*** Opening Record extracts ***
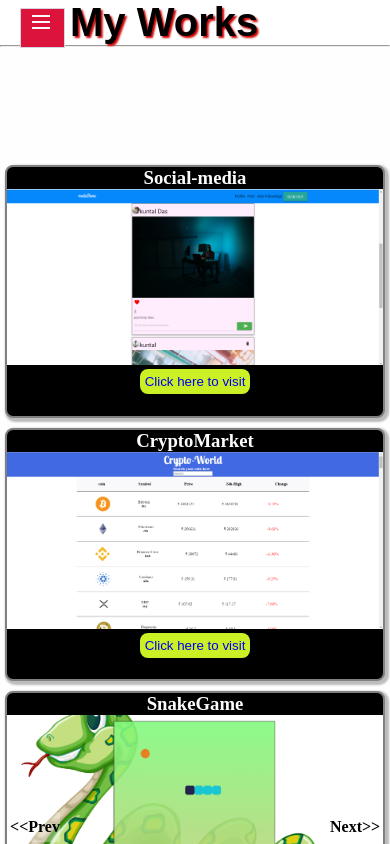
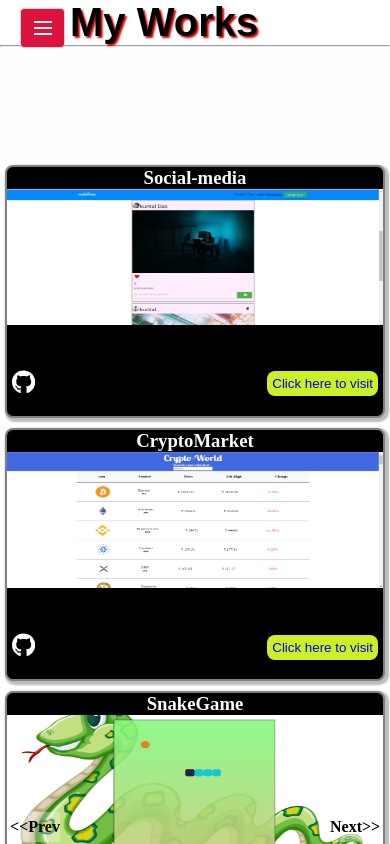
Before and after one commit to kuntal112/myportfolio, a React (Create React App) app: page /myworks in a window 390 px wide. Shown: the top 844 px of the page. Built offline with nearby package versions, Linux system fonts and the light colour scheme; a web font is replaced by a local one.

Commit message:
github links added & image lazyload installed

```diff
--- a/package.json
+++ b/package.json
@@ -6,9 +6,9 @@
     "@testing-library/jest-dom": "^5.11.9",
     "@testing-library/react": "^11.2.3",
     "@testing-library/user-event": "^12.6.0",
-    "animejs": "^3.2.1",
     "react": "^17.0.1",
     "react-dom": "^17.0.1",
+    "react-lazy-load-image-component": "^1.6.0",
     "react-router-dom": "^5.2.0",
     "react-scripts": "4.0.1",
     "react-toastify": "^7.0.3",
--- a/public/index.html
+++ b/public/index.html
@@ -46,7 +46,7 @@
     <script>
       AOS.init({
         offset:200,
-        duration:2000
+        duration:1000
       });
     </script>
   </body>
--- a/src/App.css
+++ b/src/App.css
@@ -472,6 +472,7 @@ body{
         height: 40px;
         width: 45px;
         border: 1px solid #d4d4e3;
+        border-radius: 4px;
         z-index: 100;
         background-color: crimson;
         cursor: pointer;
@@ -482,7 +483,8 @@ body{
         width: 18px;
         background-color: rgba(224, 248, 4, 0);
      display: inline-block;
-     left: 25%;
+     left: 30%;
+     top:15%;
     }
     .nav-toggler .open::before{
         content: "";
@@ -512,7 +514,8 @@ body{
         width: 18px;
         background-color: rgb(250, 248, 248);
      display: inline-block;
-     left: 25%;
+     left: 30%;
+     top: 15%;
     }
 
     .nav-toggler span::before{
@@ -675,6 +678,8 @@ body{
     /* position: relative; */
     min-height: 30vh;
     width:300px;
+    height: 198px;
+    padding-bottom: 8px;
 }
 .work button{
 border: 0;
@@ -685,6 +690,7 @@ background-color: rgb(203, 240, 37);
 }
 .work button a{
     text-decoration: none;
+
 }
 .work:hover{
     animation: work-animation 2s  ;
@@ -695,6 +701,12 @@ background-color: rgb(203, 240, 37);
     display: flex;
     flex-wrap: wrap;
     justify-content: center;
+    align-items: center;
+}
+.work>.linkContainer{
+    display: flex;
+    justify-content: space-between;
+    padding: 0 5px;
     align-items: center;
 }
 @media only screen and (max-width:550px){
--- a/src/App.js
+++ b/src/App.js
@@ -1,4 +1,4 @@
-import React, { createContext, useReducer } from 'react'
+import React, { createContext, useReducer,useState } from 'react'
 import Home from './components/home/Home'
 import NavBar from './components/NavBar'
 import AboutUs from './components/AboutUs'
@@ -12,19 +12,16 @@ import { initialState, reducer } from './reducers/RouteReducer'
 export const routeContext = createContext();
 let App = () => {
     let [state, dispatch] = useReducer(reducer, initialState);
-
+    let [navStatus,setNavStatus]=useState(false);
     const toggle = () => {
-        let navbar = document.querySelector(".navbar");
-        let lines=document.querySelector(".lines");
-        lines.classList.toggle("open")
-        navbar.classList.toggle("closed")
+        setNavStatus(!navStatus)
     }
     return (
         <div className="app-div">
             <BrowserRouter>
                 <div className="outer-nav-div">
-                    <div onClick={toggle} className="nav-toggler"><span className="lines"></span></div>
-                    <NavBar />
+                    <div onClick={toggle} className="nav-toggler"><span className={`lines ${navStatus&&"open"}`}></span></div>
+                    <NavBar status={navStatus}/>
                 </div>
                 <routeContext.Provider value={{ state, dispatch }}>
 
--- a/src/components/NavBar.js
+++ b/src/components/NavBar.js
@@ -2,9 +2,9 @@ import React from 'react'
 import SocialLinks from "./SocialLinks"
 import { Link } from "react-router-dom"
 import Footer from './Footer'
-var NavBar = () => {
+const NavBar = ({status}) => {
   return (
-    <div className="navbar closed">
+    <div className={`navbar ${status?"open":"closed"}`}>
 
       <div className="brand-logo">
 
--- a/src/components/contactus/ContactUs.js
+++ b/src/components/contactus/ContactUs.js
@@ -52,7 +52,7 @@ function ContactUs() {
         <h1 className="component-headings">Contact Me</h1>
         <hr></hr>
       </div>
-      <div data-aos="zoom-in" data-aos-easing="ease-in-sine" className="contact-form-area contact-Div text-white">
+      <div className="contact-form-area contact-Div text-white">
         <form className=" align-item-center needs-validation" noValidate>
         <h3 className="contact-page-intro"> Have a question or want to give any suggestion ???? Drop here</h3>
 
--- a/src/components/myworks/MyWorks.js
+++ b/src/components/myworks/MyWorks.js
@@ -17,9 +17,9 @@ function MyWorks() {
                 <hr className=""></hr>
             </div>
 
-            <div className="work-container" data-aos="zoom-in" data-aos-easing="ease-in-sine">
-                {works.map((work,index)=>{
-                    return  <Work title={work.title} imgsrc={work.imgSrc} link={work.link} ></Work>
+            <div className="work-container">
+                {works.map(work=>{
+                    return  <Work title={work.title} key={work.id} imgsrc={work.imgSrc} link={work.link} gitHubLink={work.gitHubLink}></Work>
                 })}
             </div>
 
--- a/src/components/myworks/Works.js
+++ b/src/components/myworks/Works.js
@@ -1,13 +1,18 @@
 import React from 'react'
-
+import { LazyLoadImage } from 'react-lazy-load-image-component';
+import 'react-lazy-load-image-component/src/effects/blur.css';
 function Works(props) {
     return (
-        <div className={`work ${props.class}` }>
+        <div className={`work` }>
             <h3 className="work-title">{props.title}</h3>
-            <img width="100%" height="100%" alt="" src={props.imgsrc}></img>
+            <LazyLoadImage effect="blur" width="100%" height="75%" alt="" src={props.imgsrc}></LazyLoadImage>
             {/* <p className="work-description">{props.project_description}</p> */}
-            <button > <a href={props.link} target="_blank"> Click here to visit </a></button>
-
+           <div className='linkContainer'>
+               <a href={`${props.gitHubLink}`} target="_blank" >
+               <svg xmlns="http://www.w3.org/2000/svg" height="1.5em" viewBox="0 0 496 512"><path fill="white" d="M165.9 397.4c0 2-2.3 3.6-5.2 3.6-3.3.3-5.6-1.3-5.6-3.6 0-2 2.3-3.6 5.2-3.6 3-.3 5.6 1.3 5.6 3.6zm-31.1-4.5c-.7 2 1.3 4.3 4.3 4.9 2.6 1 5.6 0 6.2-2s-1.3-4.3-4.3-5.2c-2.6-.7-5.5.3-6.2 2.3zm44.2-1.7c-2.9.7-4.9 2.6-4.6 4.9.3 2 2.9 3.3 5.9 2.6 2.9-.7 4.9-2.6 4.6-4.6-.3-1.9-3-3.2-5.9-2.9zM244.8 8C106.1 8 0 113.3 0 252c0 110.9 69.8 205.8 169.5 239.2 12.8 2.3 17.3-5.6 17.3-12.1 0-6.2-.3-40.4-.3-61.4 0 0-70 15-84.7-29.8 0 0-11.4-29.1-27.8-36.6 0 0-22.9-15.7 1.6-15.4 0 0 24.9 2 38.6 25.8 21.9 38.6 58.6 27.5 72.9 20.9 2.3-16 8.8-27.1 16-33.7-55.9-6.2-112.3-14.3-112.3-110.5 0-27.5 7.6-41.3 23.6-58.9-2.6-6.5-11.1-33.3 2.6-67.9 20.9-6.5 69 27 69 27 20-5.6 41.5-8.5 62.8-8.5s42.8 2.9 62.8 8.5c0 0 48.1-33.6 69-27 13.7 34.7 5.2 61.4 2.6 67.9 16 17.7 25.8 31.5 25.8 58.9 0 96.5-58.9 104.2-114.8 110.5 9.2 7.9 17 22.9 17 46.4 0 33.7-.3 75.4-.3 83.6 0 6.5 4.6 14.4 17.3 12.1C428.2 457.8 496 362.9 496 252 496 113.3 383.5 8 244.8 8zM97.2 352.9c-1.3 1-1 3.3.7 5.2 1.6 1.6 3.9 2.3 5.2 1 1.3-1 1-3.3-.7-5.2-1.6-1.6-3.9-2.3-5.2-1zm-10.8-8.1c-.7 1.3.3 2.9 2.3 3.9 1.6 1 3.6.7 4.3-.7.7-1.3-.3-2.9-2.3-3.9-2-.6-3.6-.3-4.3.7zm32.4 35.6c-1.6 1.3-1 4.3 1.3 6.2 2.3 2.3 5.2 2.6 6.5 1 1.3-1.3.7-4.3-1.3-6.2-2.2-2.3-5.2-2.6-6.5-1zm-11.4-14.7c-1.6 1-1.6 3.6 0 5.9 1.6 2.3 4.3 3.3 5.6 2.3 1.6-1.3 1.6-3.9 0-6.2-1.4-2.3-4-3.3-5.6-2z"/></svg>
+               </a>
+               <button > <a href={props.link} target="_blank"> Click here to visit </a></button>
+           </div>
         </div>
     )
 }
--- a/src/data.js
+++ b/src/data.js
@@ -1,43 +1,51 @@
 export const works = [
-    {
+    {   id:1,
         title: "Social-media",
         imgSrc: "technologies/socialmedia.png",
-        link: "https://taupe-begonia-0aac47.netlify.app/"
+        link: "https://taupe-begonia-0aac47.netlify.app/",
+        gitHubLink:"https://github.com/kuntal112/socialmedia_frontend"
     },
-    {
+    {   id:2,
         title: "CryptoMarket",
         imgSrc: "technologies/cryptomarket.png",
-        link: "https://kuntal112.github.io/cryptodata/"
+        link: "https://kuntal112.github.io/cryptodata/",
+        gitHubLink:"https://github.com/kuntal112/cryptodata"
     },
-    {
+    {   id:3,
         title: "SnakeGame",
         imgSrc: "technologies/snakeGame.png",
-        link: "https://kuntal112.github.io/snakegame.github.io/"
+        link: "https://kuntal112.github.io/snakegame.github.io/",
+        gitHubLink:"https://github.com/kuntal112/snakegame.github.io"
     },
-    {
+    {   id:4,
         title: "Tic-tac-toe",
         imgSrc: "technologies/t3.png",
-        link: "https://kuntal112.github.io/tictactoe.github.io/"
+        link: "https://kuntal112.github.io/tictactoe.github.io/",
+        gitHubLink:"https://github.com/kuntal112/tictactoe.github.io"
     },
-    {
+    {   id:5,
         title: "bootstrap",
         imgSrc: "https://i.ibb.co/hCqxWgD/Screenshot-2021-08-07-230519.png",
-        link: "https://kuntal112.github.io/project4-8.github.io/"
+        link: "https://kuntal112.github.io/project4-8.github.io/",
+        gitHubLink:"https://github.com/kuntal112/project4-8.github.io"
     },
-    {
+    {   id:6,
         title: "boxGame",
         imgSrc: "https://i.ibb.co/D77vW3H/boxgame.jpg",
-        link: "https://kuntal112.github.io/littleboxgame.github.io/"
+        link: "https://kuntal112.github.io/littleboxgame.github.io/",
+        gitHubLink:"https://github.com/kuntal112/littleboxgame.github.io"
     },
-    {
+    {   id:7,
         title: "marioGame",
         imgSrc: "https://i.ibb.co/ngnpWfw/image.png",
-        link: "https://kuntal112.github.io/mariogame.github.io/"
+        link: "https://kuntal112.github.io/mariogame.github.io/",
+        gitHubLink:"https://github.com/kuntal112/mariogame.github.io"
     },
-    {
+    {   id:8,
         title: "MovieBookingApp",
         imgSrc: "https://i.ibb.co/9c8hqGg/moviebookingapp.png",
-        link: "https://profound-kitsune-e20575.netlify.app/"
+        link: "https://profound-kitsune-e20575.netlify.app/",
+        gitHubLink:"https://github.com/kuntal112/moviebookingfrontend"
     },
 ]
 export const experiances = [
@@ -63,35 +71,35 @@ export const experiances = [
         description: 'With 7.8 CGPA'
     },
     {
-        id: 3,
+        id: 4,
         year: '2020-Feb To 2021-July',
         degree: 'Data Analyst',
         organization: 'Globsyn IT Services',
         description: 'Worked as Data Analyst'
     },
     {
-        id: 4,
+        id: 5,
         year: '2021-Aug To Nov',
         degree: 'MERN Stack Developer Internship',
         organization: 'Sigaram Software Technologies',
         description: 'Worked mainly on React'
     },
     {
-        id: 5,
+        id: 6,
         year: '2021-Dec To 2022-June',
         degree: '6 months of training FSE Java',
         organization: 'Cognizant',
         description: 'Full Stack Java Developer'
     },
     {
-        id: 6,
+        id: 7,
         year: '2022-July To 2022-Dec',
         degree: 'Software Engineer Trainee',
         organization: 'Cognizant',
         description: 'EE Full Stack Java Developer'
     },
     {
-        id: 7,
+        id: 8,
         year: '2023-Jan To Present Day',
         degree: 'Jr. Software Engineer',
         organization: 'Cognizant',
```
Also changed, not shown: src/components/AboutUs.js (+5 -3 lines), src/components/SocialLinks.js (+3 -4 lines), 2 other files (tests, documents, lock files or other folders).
*** Closing Record extracts ***
*** Opening Record extracts ***
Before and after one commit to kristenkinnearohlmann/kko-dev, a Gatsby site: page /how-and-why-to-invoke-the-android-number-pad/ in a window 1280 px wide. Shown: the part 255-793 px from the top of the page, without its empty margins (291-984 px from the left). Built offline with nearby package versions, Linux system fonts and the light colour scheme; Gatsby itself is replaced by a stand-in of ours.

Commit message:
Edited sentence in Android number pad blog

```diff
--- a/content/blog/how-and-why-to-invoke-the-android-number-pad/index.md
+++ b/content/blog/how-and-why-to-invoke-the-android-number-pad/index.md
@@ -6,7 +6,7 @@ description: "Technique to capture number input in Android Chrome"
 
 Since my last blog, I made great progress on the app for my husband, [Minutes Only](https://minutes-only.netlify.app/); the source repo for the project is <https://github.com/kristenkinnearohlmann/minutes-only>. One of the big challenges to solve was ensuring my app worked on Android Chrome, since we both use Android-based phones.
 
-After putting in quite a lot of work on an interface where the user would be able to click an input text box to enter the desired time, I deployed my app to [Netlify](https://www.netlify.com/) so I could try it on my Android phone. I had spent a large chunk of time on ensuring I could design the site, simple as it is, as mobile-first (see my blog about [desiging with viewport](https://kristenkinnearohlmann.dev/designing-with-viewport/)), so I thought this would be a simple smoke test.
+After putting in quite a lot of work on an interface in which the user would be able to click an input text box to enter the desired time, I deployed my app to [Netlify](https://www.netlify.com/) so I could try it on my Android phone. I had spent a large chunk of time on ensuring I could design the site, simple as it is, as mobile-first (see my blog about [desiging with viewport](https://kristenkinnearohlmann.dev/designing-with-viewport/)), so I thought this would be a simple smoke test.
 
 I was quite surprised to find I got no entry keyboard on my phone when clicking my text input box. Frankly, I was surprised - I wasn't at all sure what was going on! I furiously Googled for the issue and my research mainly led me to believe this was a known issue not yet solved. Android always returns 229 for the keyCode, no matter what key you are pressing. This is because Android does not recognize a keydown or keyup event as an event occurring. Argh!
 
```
*** Closing Record extracts ***
**Your objective:** Return all lines from the material that contain "color".

**Exercise solution:**
         background-color: crimson;
         background-color: rgba(224, 248, 4, 0);
         background-color: rgb(250, 248, 248);
@@ -685,6 +690,7 @@ background-color: rgb(203, 240, 37);
@@ -695,6 +701,12 @@ background-color: rgb(203, 240, 37);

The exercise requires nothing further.